Exercise brief
Leave out the images and set down the records below exactly.

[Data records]
++++++
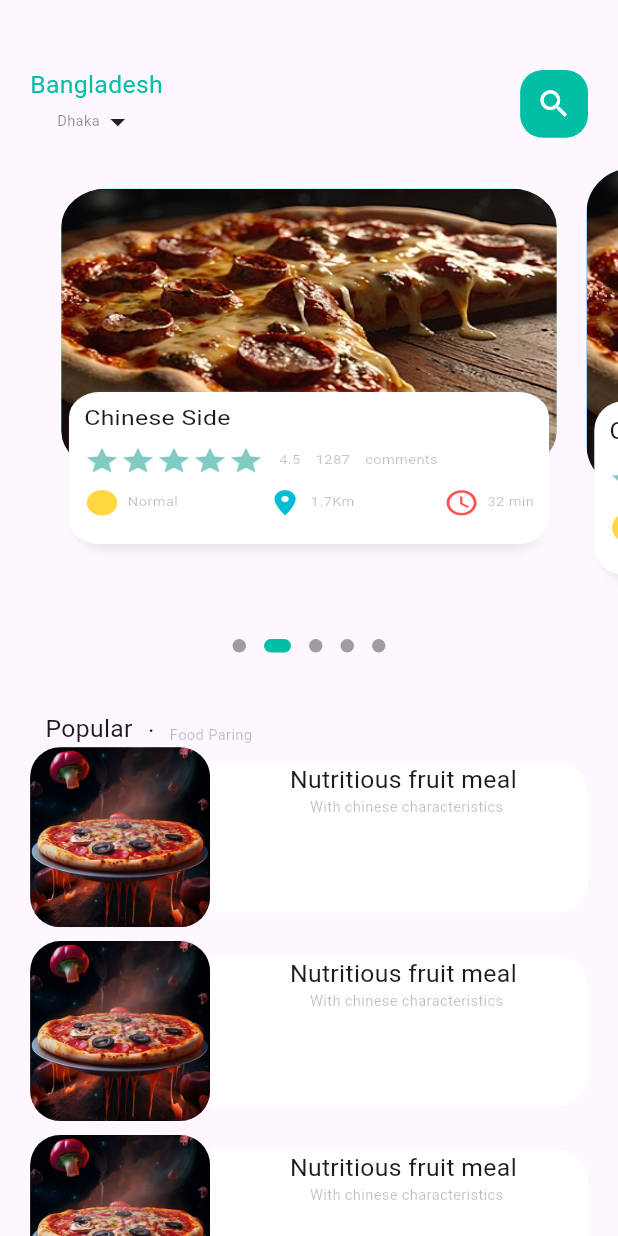
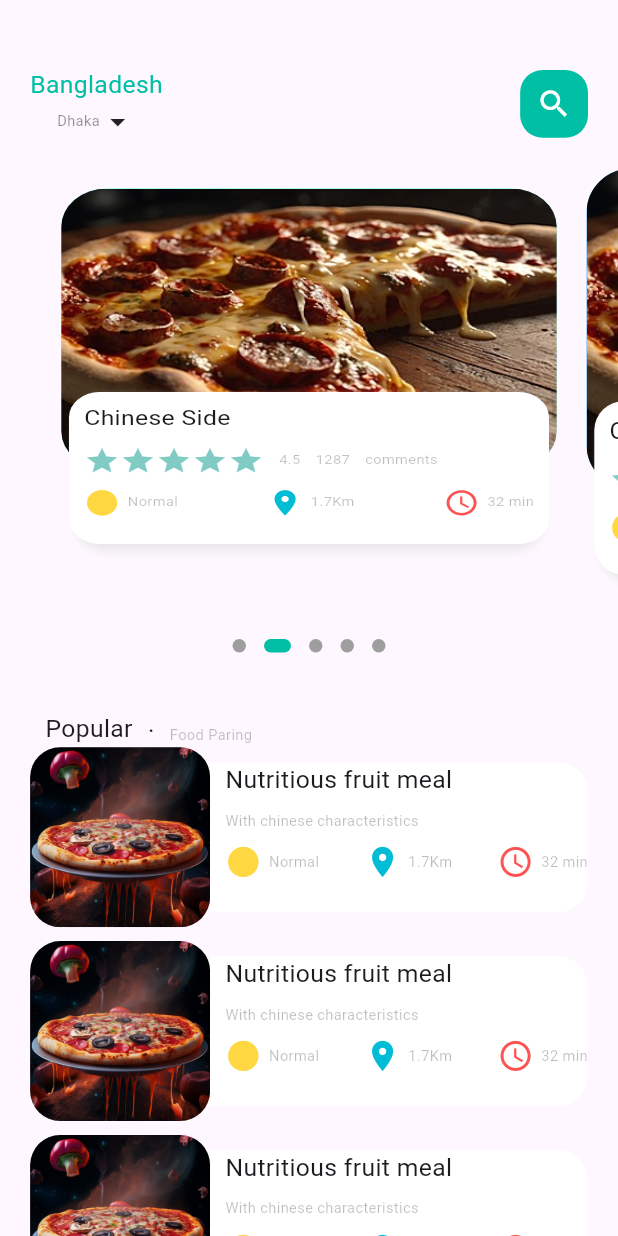
Before and after one commit to SabihaAkter25/Shop-App-with-Backend, a Flutter app: the screen it shows after launch, on a phone screen of 412 x 824 dp. Run offline on Flutter 3.47's test engine with Material 3 defaults, Android fonts, the phone set to English and light mode, and no system bars; drawn by our look-alikes of dots_indicator; our stand-ins replace get.

```diff
--- a/lib/home/food_page_body.dart
+++ b/lib/home/food_page_body.dart
@@ -122,10 +122,33 @@ class _FoodPageBodyState extends State<FoodPageBody> {
                         ),
                      child: Padding(padding: EdgeInsets.only(left: Dimantions.width10),
                      child: Column(
+                       crossAxisAlignment:CrossAxisAlignment.start,
+                       mainAxisAlignment:MainAxisAlignment.start,
                        children: [
                          BigText(text: "Nutritious fruit meal "),
+                       SizedBox(height: Dimantions.height10,),
                          SmallText(text: "With chinese characteristics"),
-
+                         SizedBox(height: Dimantions.height10,),
+                         Row(
+                           mainAxisAlignment: MainAxisAlignment.spaceBetween,
+                           children: [
+                             IconAndText(
+                               icon: Icons.circle_rounded,
+                               text: "Normal",
+                               iconColor: Colors.amberAccent,
+                             ),
+                             IconAndText(
+                               icon: Icons.location_on_sharp,
+                               text: "1.7Km",
+                               iconColor: Colors.cyan,
+                             ),
+                             IconAndText(
+                               icon: Icons.access_time,
+                               text: "32 min",
+                               iconColor: Colors.redAccent,
+                             ),
+                           ],
+                         ),
                        ],
                      ),
                      ),
```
++++++
Problem solution
Before and after one commit to SabihaAkter25/Shop-App-with-Backend, a Flutter app: the screen it shows after launch, on a phone screen of 412 x 824 dp. Run offline on Flutter 3.47's test engine with Material 3 defaults, Android fonts, the phone set to English and light mode, and no system bars; drawn by our look-alikes of dots_indicator; our stand-ins replace get.

```diff
--- a/lib/home/food_page_body.dart
+++ b/lib/home/food_page_body.dart
@@ -122,10 +122,33 @@ class _FoodPageBodyState extends State<FoodPageBody> {
                         ),
                      child: Padding(padding: EdgeInsets.only(left: Dimantions.width10),
                      child: Column(
+                       crossAxisAlignment:CrossAxisAlignment.start,
+                       mainAxisAlignment:MainAxisAlignment.start,
                        children: [
                          BigText(text: "Nutritious fruit meal "),
+                       SizedBox(height: Dimantions.height10,),
                          SmallText(text: "With chinese characteristics"),
-
+                         SizedBox(height: Dimantions.height10,),
+                         Row(
+                           mainAxisAlignment: MainAxisAlignment.spaceBetween,
+                           children: [
+                             IconAndText(
+                               icon: Icons.circle_rounded,
+                               text: "Normal",
+                               iconColor: Colors.amberAccent,
+                             ),
+                             IconAndText(
+                               icon: Icons.location_on_sharp,
+                               text: "1.7Km",
+                               iconColor: Colors.cyan,
+                             ),
+                             IconAndText(
+                               icon: Icons.access_time,
+                               text: "32 min",
+                               iconColor: Colors.redAccent,
+                             ),
+                           ],
+                         ),
                        ],
                      ),
                      ),
```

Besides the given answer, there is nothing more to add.